Newt Gingrich as VP would bring to the office three things that Mr. Trump needs: deep political history, policy understanding and an IQ that would be able to — when needed — challenge Mr. Trump’s thinking and political inexperience. Few persons have the depth of knowledge and the self confidence to do that.
Trump views himself as the smartest man in the room, and when it comes to building huge hotels and golf courses, he is. But when Newt enters a room, everyone knows that Gingrich is the governmentally and politically smartest man in the room. Candidly, Trump needs Gingrich.
Fundamentally, the most important function of a vice president isn’t getting a president elected, but helping him to govern.

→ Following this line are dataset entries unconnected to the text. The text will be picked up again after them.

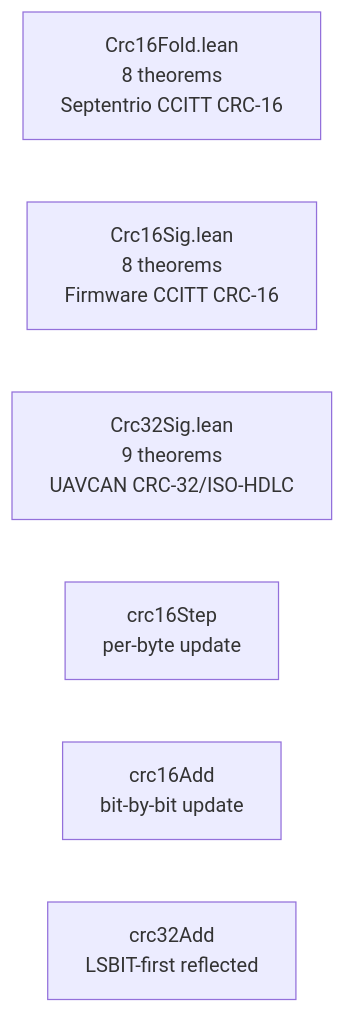
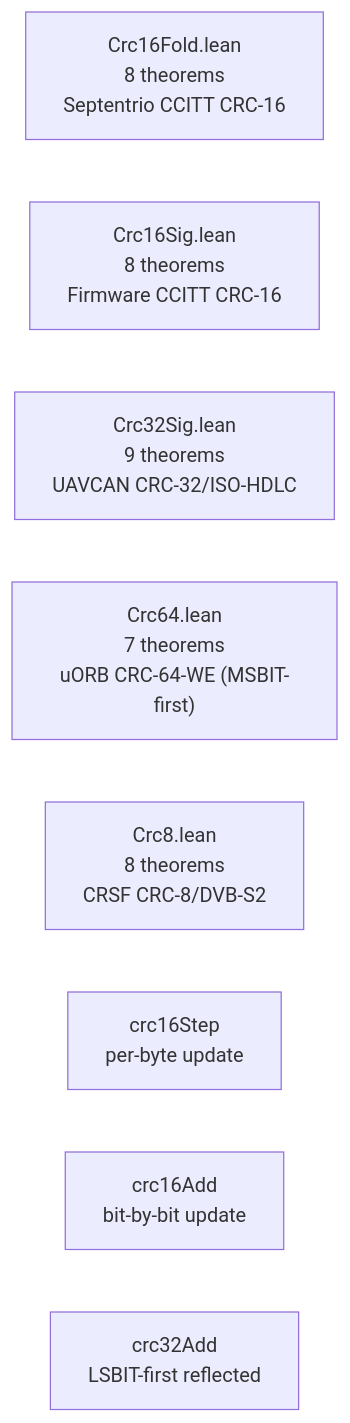
The ninth of 17 diagrams in formal-verification/REPORT.md (fsprojects/PX4-Autopilot), drawn with Mermaid before and after one commit. The commit also changed other lines of this file and 3 other files, not shown here.

````diff
--- a/formal-verification/REPORT.md
+++ b/formal-verification/REPORT.md
@@ -262,9 +275,11 @@
 ```mermaid
 graph LR
     CF["Crc16Fold.lean<br/>8 theorems<br/>Septentrio CCITT CRC-16"]
     CS["Crc16Sig.lean<br/>8 theorems<br/>Firmware CCITT CRC-16"]
     C32["Crc32Sig.lean<br/>9 theorems<br/>UAVCAN CRC-32/ISO-HDLC"]
+    C64["Crc64.lean<br/>7 theorems<br/>uORB CRC-64-WE (MSBIT-first)"]
+    C8["Crc8.lean<br/>8 theorems<br/>CRSF CRC-8/DVB-S2"]
     S1["crc16Step<br/>per-byte update"]
     S2["crc16Add<br/>bit-by-bit update"]
     S3["crc32Add<br/>LSBIT-first reflected"]
 ```
````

Chemistry and the ability to know Washington well and give important advice to help the president get his agenda passed are the real keys to a good vice president.
Newt Gingrich is one of the few people to whom Trump would really listen, and he also understands the politics of Washington, D.C., more than most. During Gingrich’s tenure as speaker of the House, he spearheaded legislation, and convinced a Democratic president to sign it! Something as pivotal as welfare reform should not be forgotten.
In the end, Newt is a great pick because he could be Trump’s eyes and ears in Washington, D.C., helping the New York real estate mogul navigate another complex American city. He would advise The Donald on which policies he should actually push once elected, and he would be able to coach the Trump-ident on how to get those ideas made into law.
Furthermore, even though Gingrich declared in early April that Trump “would need psychiatric help” if he chose him for the VP slot, the former speaker of the House publicly put his whole weight behind The Donald on Wednesday, after supporting him behind the scenes throughout the primary. An unnamed sourced told Newsmax’s John Gizzi that Gingrich is at the top of Trump’s list. When asked if he had been approached by The Donald, Newt responded with a terse “no.”
In the end, however, many conservatives might be secretly hoping that “no” is really a “not yet.”